Items listed in a dataset
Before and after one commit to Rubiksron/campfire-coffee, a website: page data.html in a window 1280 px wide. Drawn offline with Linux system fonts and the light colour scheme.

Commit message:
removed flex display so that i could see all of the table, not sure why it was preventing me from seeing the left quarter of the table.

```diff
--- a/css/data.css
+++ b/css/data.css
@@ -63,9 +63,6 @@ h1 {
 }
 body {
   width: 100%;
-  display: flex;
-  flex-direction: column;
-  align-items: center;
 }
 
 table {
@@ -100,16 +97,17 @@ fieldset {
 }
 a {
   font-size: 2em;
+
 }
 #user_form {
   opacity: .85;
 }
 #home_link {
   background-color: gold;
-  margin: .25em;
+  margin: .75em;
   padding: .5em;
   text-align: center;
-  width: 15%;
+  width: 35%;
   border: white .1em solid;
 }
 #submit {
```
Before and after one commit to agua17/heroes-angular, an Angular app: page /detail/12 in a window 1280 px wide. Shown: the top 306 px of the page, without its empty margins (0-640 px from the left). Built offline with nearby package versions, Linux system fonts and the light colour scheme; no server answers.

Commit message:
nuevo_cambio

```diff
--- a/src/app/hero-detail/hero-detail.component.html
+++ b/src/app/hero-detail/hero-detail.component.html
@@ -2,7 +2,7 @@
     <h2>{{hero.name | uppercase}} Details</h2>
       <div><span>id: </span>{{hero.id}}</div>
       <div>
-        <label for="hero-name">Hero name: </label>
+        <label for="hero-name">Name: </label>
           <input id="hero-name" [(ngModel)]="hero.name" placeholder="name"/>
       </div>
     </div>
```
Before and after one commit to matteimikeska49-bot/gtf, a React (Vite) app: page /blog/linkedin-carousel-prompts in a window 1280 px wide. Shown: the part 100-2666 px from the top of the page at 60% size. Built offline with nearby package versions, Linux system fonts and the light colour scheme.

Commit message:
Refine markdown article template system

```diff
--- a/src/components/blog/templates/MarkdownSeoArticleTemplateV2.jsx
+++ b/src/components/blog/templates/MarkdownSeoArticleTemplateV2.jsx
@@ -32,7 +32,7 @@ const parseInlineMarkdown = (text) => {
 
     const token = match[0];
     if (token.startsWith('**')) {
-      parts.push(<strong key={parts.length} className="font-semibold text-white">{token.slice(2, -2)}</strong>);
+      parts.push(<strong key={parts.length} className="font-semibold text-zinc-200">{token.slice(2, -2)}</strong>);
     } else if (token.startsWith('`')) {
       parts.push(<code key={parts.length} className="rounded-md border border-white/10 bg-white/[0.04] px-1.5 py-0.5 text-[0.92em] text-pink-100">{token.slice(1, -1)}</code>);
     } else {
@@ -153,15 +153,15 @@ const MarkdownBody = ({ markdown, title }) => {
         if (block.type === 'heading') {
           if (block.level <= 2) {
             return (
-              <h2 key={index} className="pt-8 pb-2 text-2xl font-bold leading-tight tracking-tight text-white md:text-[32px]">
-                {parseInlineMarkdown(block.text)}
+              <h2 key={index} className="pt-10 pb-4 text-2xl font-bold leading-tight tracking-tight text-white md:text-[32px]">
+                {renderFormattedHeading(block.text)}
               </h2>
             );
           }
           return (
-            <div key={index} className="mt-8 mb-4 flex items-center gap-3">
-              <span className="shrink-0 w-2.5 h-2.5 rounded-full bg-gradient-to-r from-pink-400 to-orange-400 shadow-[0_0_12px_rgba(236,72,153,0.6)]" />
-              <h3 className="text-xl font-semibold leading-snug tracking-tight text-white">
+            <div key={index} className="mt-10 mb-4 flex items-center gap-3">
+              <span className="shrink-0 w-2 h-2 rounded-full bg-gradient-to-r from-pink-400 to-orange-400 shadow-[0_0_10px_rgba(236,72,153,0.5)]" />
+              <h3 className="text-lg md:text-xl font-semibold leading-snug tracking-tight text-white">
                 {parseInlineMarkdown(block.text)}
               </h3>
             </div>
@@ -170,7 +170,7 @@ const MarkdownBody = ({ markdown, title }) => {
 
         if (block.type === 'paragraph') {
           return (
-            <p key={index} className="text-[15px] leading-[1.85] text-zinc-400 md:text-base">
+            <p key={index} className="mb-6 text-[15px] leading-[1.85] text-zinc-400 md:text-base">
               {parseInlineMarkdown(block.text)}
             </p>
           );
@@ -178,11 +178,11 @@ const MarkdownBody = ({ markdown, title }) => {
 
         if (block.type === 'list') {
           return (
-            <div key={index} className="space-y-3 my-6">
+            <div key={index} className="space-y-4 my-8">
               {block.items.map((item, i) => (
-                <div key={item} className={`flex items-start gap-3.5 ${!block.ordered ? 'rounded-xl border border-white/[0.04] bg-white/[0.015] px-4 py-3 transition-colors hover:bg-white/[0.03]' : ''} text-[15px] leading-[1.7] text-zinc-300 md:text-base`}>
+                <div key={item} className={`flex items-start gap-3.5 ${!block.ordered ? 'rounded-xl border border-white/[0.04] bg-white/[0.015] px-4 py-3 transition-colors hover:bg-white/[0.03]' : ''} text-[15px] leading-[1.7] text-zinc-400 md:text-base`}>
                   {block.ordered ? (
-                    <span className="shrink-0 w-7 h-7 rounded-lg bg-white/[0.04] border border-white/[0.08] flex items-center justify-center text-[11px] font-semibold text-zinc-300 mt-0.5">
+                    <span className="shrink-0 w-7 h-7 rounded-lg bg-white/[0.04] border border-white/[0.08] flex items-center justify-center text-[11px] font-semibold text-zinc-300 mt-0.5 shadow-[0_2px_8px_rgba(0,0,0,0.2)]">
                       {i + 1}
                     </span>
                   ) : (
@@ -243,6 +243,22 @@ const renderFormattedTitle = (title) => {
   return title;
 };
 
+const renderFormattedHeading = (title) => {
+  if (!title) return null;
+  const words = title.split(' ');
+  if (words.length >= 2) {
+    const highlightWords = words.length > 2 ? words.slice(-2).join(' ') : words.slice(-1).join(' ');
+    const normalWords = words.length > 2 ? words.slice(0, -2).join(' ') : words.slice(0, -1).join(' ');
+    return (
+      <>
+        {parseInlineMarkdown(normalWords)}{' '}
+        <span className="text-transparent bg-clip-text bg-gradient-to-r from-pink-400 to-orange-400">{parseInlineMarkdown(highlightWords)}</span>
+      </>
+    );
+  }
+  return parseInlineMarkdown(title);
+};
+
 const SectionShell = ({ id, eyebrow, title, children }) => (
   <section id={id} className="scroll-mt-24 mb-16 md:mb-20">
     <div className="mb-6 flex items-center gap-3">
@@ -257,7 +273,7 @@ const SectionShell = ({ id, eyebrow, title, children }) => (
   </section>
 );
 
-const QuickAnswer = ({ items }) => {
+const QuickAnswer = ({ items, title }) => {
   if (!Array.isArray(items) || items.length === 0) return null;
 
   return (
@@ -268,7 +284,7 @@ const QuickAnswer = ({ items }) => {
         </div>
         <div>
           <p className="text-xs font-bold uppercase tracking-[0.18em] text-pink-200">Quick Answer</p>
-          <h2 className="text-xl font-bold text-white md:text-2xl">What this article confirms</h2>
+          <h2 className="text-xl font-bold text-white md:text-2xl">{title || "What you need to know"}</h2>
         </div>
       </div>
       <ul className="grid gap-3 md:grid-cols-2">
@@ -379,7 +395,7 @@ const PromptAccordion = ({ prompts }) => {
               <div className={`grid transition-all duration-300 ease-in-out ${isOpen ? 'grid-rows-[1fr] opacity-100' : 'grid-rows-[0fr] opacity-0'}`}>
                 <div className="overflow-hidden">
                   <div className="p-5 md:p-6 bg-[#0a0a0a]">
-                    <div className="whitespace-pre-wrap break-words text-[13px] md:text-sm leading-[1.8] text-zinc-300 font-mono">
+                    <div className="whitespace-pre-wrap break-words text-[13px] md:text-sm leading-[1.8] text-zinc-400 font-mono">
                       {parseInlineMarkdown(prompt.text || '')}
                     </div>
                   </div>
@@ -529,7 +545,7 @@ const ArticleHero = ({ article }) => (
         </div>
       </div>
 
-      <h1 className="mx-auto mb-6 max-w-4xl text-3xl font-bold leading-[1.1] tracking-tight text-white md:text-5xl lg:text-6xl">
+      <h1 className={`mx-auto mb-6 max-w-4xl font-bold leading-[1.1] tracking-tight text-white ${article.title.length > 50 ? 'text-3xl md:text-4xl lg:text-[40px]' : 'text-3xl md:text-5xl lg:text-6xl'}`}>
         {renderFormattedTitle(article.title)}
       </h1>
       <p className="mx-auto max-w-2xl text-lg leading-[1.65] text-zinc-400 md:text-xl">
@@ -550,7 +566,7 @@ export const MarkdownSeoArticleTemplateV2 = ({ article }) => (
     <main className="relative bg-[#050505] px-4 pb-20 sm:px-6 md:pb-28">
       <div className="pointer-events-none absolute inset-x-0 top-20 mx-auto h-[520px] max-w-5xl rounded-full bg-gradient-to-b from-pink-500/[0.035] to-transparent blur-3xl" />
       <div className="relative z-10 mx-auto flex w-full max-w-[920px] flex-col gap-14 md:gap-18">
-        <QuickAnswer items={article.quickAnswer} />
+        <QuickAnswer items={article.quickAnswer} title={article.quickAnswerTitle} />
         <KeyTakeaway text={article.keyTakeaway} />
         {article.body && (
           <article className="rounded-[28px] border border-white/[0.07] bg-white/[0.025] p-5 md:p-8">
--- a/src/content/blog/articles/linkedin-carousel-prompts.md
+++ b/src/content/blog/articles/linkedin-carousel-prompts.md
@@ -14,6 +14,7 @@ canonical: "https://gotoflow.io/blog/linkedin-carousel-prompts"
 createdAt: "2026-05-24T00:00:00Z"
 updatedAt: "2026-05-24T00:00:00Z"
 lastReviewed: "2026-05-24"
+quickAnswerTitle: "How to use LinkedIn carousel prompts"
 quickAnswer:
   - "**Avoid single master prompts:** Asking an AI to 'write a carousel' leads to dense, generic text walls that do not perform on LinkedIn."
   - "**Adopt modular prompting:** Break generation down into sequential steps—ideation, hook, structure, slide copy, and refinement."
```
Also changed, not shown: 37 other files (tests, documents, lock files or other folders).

Work to complete
Using the records above, copy each line that contains "transparent".

Reply
+        <span className="text-transparent bg-clip-text bg-gradient-to-r from-pink-400 to-orange-400">{parseInlineMarkdown(highlightWords)}</span>
       <div className="pointer-events-none absolute inset-x-0 top-20 mx-auto h-[520px] max-w-5xl rounded-full bg-gradient-to-b from-pink-500/[0.035] to-transparent blur-3xl" />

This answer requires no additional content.